• _YOUR TASK_: From the records below, copy the lines that include "baul".

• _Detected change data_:
□ □ □ □ □ □ □

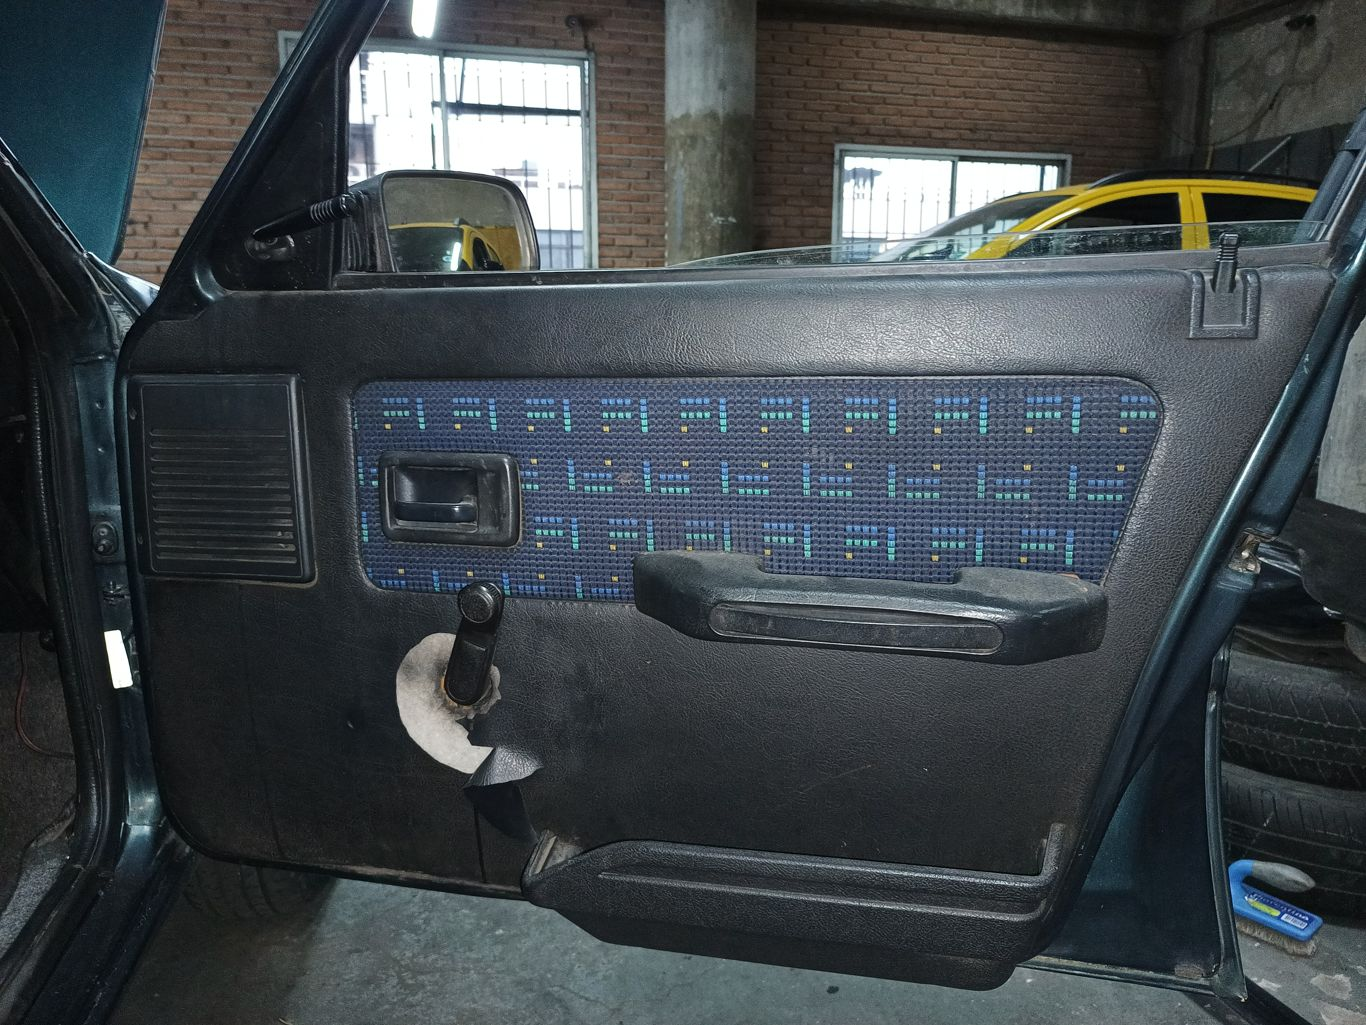
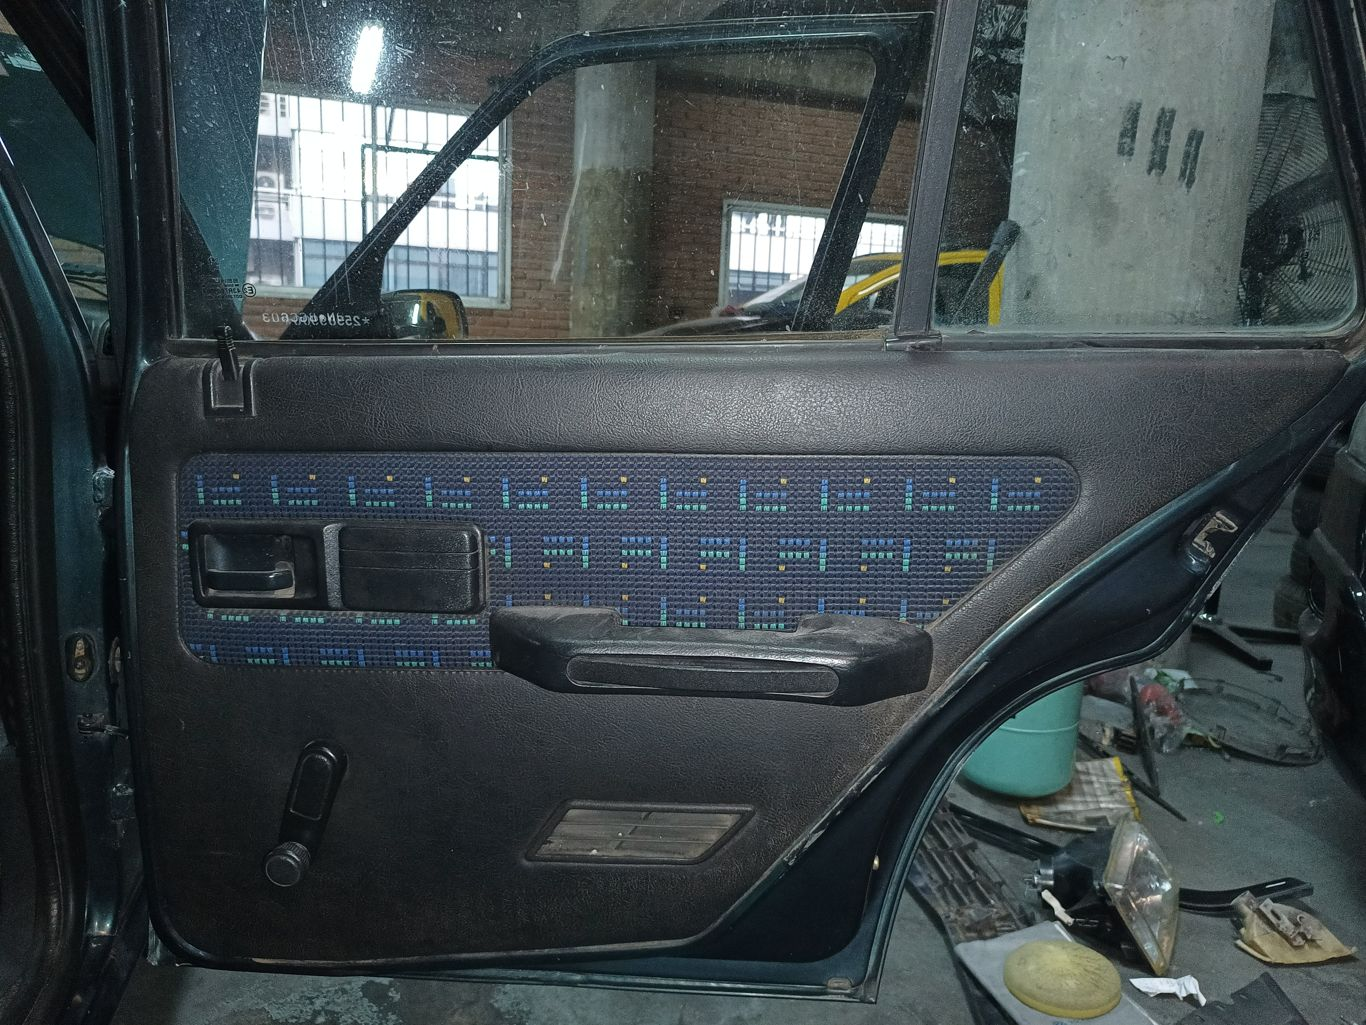
correcion de carrusel

diff --git a/src/data/galeria.ts b/src/data/galeria.ts
@@ -145,6 +145,16 @@ export const TRABAJOS: TrabajoGaleria[] = [
         "parte": "chevrolet interior butaca delantera"
       },
       {
+        "src": "/galeria/detailing-interior/chevrolet-spin/antes/chevrolet-interior-consola-antes-01-20220119.jpg",
+        "alt": "chevrolet interior consola (antes) — Chevrolet Spin",
+        "parte": "chevrolet interior consola"
+      },
+      {
+        "src": "/galeria/detailing-interior/chevrolet-spin/antes/chevrolet-interior-consola-antes-02-20220119.jpg",
+        "alt": "chevrolet interior consola (antes) — Chevrolet Spin",
+        "parte": "chevrolet interior consola"
+      },
+      {
         "src": "/galeria/detailing-interior/chevrolet-spin/antes/chevrolet-interior-panel-puerta-antes-01-20220119.jpg",
         "alt": "chevrolet interior panel puerta (antes) — Chevrolet Spin",
         "parte": "chevrolet interior panel puerta"
@@ -160,12 +170,12 @@ export const TRABAJOS: TrabajoGaleria[] = [
         "parte": "chevrolet interior volante"
       },
       {
-        "src": "/galeria/detailing-interior/chevrolet-spin/antes/chevrolet-spin-baul-despues-01-20220419.jpg",
-        "alt": "baul (antes) — Chevrolet Spin",
-        "parte": "baul"
+        "src": "/galeria/detailing-interior/chevrolet-spin/antes/chevrolet-spin-butaca-delantera-antes-01-20220420.jpg",
+        "alt": "butaca delantera (antes) — Chevrolet Spin",
+        "parte": "butaca delantera"
       },
       {
-        "src": "/galeria/detailing-interior/chevrolet-spin/antes/chevrolet-spin-butaca-delantera-antes-01-20220420.jpg",
+        "src": "/galeria/detailing-interior/chevrolet-spin/antes/chevrolet-spin-butaca-delantera-antes-01-20220426.jpg",
         "alt": "butaca delantera (antes) — Chevrolet Spin",
         "parte": "butaca delantera"
       },
@@ -185,9 +195,9 @@ export const TRABAJOS: TrabajoGaleria[] = [
         "parte": "butaca delantera"
       },
       {
-        "src": "/galeria/detailing-interior/chevrolet-spin/antes/chevrolet-spin-butaca-delantera-despues-03-20220420.jpg",
-        "alt": "butaca delantera (antes) — Chevrolet Spin",
-        "parte": "butaca delantera"
+        "src": "/galeria/detailing-interior/chevrolet-spin/antes/chevrolet-spin-butaca-trasera-antes-01-20220420.jpg",
+        "alt": "butaca trasera (antes) — Chevrolet Spin",
+        "parte": "butaca trasera"
       },
       {
         "src": "/galeria/detailing-interior/chevrolet-spin/antes/chevrolet-spin-consola-antes-01-20220418.jpg",
@@ -201,11 +211,6 @@ export const TRABAJOS: TrabajoGaleria[] = [
       },
       {
         "src": "/galeria/detailing-interior/chevrolet-spin/antes/chevrolet-spin-consola-antes-04-20220418.jpg",
-        "alt": "consola (antes) — Chevrolet Spin",
-        "parte": "consola"
-      },
-      {
-        "src": "/galeria/detailing-interior/chevrolet-spin/antes/chevrolet-spin-consola-despues-02-20220418.jpg",
         "alt": "consola (antes) — Chevrolet Spin",
         "parte": "consola"
       },
@@ -297,16 +302,6 @@ export const TRABAJOS: TrabajoGaleria[] = [
         "parte": "chevrolet interior butaca delantera"
       },
       {
-        "src": "/galeria/detailing-interior/chevrolet-spin/despues/chevrolet-interior-consola-antes-01-20220119.jpg",
-        "alt": "chevrolet interior consola (despues) — Chevrolet Spin",
-        "parte": "chevrolet interior consola"
-      },
-      {
-        "src": "/galeria/detailing-interior/chevrolet-spin/despues/chevrolet-interior-consola-antes-02-20220119.jpg",
-        "alt": "chevrolet interior consola (despues) — Chevrolet Spin",
-        "parte": "chevrolet interior consola"
-      },
-      {
         "src": "/galeria/detailing-interior/chevrolet-spin/despues/chevrolet-interior-panel-puerta-despues-01-20220119.jpg",
         "alt": "chevrolet interior panel puerta (despues) — Chevrolet Spin",
         "parte": "chevrolet interior panel puerta"
@@ -327,14 +322,19 @@ export const TRABAJOS: TrabajoGaleria[] = [
         "parte": "chevrolet interior volante"
       },
       {
-        "src": "/galeria/detailing-interior/chevrolet-spin/despues/chevrolet-spin-butaca-delantera-antes-01-20220426.jpg",
+        "src": "/galeria/detailing-interior/chevrolet-spin/despues/chevrolet-spin-baul-despues-01-20220419.jpg",
+        "alt": "baul (despues) — Chevrolet Spin",
+        "parte": "baul"
+      },
+      {
+        "src": "/galeria/detailing-interior/chevrolet-spin/despues/chevrolet-spin-butaca-delantera-despues-03-20220420.jpg",
         "alt": "butaca delantera (despues) — Chevrolet Spin",
         "parte": "butaca delantera"
       },
       {
-        "src": "/galeria/detailing-interior/chevrolet-spin/despues/chevrolet-spin-butaca-trasera-antes-01-20220420.jpg",
-        "alt": "butaca trasera (despues) — Chevrolet Spin",
-        "parte": "butaca trasera"
+        "src": "/galeria/detailing-interior/chevrolet-spin/despues/chevrolet-spin-consola-despues-02-20220418.jpg",
+        "alt": "consola (despues) — Chevrolet Spin",
+        "parte": "consola"
       },
       {
         "src": "/galeria/detailing-interior/chevrolet-spin/despues/chevrolet-spin-consola-despues-02-20220419.jpg",
@@ -362,18 +362,13 @@ export const TRABAJOS: TrabajoGaleria[] = [
         "parte": "tablero"
       },
       {
-        "src": "/galeria/detailing-interior/chevrolet-spin/despues/chevrolet-spin-techo-antes-01-20220419.jpg",
-        "alt": "techo (despues) — Chevrolet Spin",
-        "parte": "techo"
-      },
-      {
         "src": "/galeria/detailing-interior/chevrolet-spin/despues/chevrolet-spin-techo-despues-04-20220420.jpg",
         "alt": "techo (despues) — Chevrolet Spin",
         "parte": "techo"
       }
     ],
     "portada": "/galeria/detailing-interior/chevrolet-spin/despues/chevrolet-interior-butaca-delantera-despues-01-20220119.jpg",
-    "totalFotos": 54
+    "totalFotos": 53
   },
   {
     "id": "detailing-interior--peugeot-205",
@@ -382,6 +377,11 @@ export const TRABAJOS: TrabajoGaleria[] = [
     "servicio": "Estética interior",
     "titulo": "Peugeot 205 · Estética interior",
     "antes": [
+      {
+        "src": "/galeria/detailing-interior/peugeot-205/antes/peugeot-205-apoyacabezas-antes-01-20220805.jpg",
+        "alt": "apoyacabezas (antes) — Peugeot 205",
+        "parte": "apoyacabezas"
+      },
       {
         "src": "/galeria/detailing-interior/peugeot-205/antes/peugeot-205-baul-antes-01-20220124.jpg",
         "alt": "baul (antes) — Peugeot 205",
@@ -463,7 +463,17 @@ export const TRABAJOS: TrabajoGaleria[] = [
         "parte": "tablero"
       },
       {
+        "src": "/galeria/detailing-interior/peugeot-205/antes/peugeot-205-tablero-antes-01-20220720.jpg",
+        "alt": "tablero (antes) — Peugeot 205",
+        "parte": "tablero"
+      },
+      {
         "src": "/galeria/detailing-interior/peugeot-205/antes/peugeot-205-tablero-antes-02-20220124.jpg",
+        "alt": "tablero (antes) — Peugeot 205",
+        "parte": "tablero"
+      },
+      {
+        "src": "/galeria/detailing-interior/peugeot-205/antes/peugeot-205-tablero-antes-02-20220722.jpg",
         "alt": "tablero (antes) — Peugeot 205",
         "parte": "tablero"
       },
@@ -521,19 +531,9 @@ export const TRABAJOS: TrabajoGaleria[] = [
         "src": "/galeria/detailing-interior/peugeot-205/antes/peugeot-205-techo-antes-06-20220712.jpg",
         "alt": "techo (antes) — Peugeot 205",
         "parte": "techo"
-      },
-      {
-        "src": "/galeria/detailing-interior/peugeot-205/antes/peugeot-205-techo-despues-07-20220713.jpg",
-        "alt": "techo (antes) — Peugeot 205",
-        "parte": "techo"
       }
     ],
     "despues": [
-      {
-        "src": "/galeria/detailing-interior/peugeot-205/despues/peugeot-205-apoyacabezas-antes-01-20220805.jpg",
-        "alt": "apoyacabezas (despues) — Peugeot 205",
-        "parte": "apoyacabezas"
-      },
       {
         "src": "/galeria/detailing-interior/peugeot-205/despues/peugeot-205-butaca-delantera-despues-01-20220805.jpg",
         "alt": "butaca delantera (despues) — Peugeot 205",
@@ -573,11 +573,6 @@ export const TRABAJOS: TrabajoGaleria[] = [
         "src": "/galeria/detailing-interior/peugeot-205/despues/peugeot-205-interior-general-despues-01-20220805.jpg",
         "alt": "interior general (despues) — Peugeot 205",
         "parte": "interior general"
-      },
-      {
-        "src": "/galeria/detailing-interior/peugeot-205/despues/peugeot-205-panel-puerta-antes-01-20220718.jpg",
-        "alt": "panel puerta (despues) — Peugeot 205",
-        "parte": "panel puerta"
       },
       {
         "src": "/galeria/detailing-interior/peugeot-205/despues/peugeot-205-panel-puerta-despues-02-20220718.jpg",
@@ -625,16 +620,6 @@ export const TRABAJOS: TrabajoGaleria[] = [
         "parte": "pieza"
       },
       {
-        "src": "/galeria/detailing-interior/peugeot-205/despues/peugeot-205-tablero-antes-01-20220720.jpg",
-        "alt": "tablero (despues) — Peugeot 205",
-        "parte": "tablero"
-      },
-      {
-        "src": "/galeria/detailing-interior/peugeot-205/despues/peugeot-205-tablero-antes-02-20220722.jpg",
-        "alt": "tablero (despues) — Peugeot 205",
-        "parte": "tablero"
-      },
-      {
         "src": "/galeria/detailing-interior/peugeot-205/despues/peugeot-205-tablero-despues-03-20220722.jpg",
         "alt": "tablero (despues) — Peugeot 205",
         "parte": "tablero"
@@ -643,10 +628,15 @@ export const TRABAJOS: TrabajoGaleria[] = [
         "src": "/galeria/detailing-interior/peugeot-205/despues/peugeot-205-techo-despues-01-20220712.jpg",
         "alt": "techo (despues) — Peugeot 205",
         "parte": "techo"
+      },
+      {
+        "src": "/galeria/detailing-interior/peugeot-205/despues/peugeot-205-techo-despues-07-20220713.jpg",
+        "alt": "techo (despues) — Peugeot 205",
+        "parte": "techo"
       }
     ],
-    "portada": "/galeria/detailing-interior/peugeot-205/despues/peugeot-205-apoyacabezas-antes-01-20220805.jpg",
-    "totalFotos": 52
+    "portada": "/galeria/detailing-interior/peugeot-205/despues/peugeot-205-butaca-delantera-despues-01-20220805.jpg",
+    "totalFotos": 51
   },
   {
     "id": "detailing-interior--chevrolet-corsa",
@@ -726,16 +716,6 @@ export const TRABAJOS: TrabajoGaleria[] = [
         "parte": "panel puerta"
       },
       {
-        "src": "/galeria/detailing-interior/chevrolet-corsa/antes/chevrolet-corsa-panel-puerta-despues-04-20220327.jpg",
-        "alt": "panel puerta (antes) — Chevrolet Corsa",
-        "parte": "panel puerta"
-      },
-      {
-        "src": "/galeria/detailing-interior/chevrolet-corsa/antes/chevrolet-corsa-panel-puerta-despues-05-20220327.jpg",
-        "alt": "panel puerta (antes) — Chevrolet Corsa",
-        "parte": "panel puerta"
-      },
-      {
         "src": "/galeria/detailing-interior/chevrolet-corsa/antes/chevrolet-corsa-piso-antes-01-20220326.jpg",
         "alt": "piso (antes) — Chevrolet Corsa",
         "parte": "piso"
@@ -761,6 +741,16 @@ export const TRABAJOS: TrabajoGaleria[] = [
         "src": "/galeria/detailing-interior/chevrolet-corsa/despues/chevrolet-corsa-butaca-trasera-despues-01-20220327.jpg",
         "alt": "butaca trasera (despues) — Chevrolet Corsa",
         "parte": "butaca trasera"
+      },
+      {
+        "src": "/galeria/detailing-interior/chevrolet-corsa/despues/chevrolet-corsa-panel-puerta-despues-04-20220327.jpg",
+        "alt": "panel puerta (despues) — Chevrolet Corsa",
+        "parte": "panel puerta"
+      },
+      {
+        "src": "/galeria/detailing-interior/chevrolet-corsa/despues/chevrolet-corsa-panel-puerta-despues-05-20220327.jpg",
+        "alt": "panel puerta (despues) — Chevrolet Corsa",
+        "parte": "panel puerta"
       }
     ],
     "portada": "/galeria/detailing-interior/chevrolet-corsa/despues/chevrolet-corsa-butaca-delantera-despues-01-20220326.jpg",

diff --git a/src/components/ArticleCTA.tsx b/src/components/ArticleCTA.tsx
@@ -1,12 +1,19 @@
 import Link from 'next/link';
 import { ArrowRight } from 'lucide-react';
-import { BUSINESS_INFO } from '@/lib/utils';
 import { WhatsAppIcon } from '@/components/WhatsAppIcon';
 import { SERVICIOS } from '@/data/servicios';
 
+const WHATSAPP_NUMBER = '5491155812216';
+
+function buildWhatsAppUrl(message: string) {
+  return `https://wa.me/${WHATSAPP_NUMBER}?text=${encodeURIComponent(message)}`;
+}
+
 /** Bloque de cierre de cada artículo: lleva la lectura al WhatsApp y al servicio relacionado. */
-export default function ArticleCTA({ servicioSlug }: { servicioSlug?: string }) {
+export default function ArticleCTA({ servicioSlug, postTitle }: { servicioSlug?: string; postTitle: string }) {
   const servicio = SERVICIOS.find((s) => s.slug === servicioSlug);
+  const whatsappMessage = `Hola VG Car Service, quería consultar sobre ${postTitle}.`;
+  const whatsappUrl = buildWhatsAppUrl(whatsappMessage);
 
   return (
     <aside className="mt-12 rounded-2xl border border-brand-cyan/30 bg-gradient-to-br from-gray-800/80 to-gray-900 p-6 sm:p-8">
@@ -23,7 +30,7 @@ export default function ArticleCTA({ servicioSlug }: { servicioSlug?: string }) 
 
       <div className="mt-6 flex flex-wrap gap-4">
         <a
-          href={BUSINESS_INFO.whatsappUrl}
+          href={whatsappUrl}
           target="_blank"
           rel="noopener noreferrer"
           className="inline-flex items-center gap-2 rounded-lg bg-[#25D366] px-7 py-3.5 text-base font-semibold text-white transition-colors hover:bg-[#1fb457]"

diff --git a/src/app/blog/[slug]/page.tsx b/src/app/blog/[slug]/page.tsx
@@ -102,7 +102,7 @@ export default function ArticuloPage({ params }: { params: { slug: string } }) {
             <ReactMarkdown remarkPlugins={[remarkGfm]}>{post.content}</ReactMarkdown>
           </div>
 
-          <ArticleCTA servicioSlug={post.servicioRelacionado} />
+          <ArticleCTA servicioSlug={post.servicioRelacionado} postTitle={post.title} />
         </div>
       </article>
     </main>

□ □ □ □ □ □ □

• _ANSWER TO THE PROBLEM_:
-        "src": "/galeria/detailing-interior/chevrolet-spin/antes/chevrolet-spin-baul-despues-01-20220419.jpg",
-        "alt": "baul (antes) — Chevrolet Spin",
-        "parte": "baul"
+        "src": "/galeria/detailing-interior/chevrolet-spin/despues/chevrolet-spin-baul-despues-01-20220419.jpg",
+        "alt": "baul (despues) — Chevrolet Spin",
+        "parte": "baul"
         "src": "/galeria/detailing-interior/peugeot-205/antes/peugeot-205-baul-antes-01-20220124.jpg",
         "alt": "baul (antes) — Peugeot 205",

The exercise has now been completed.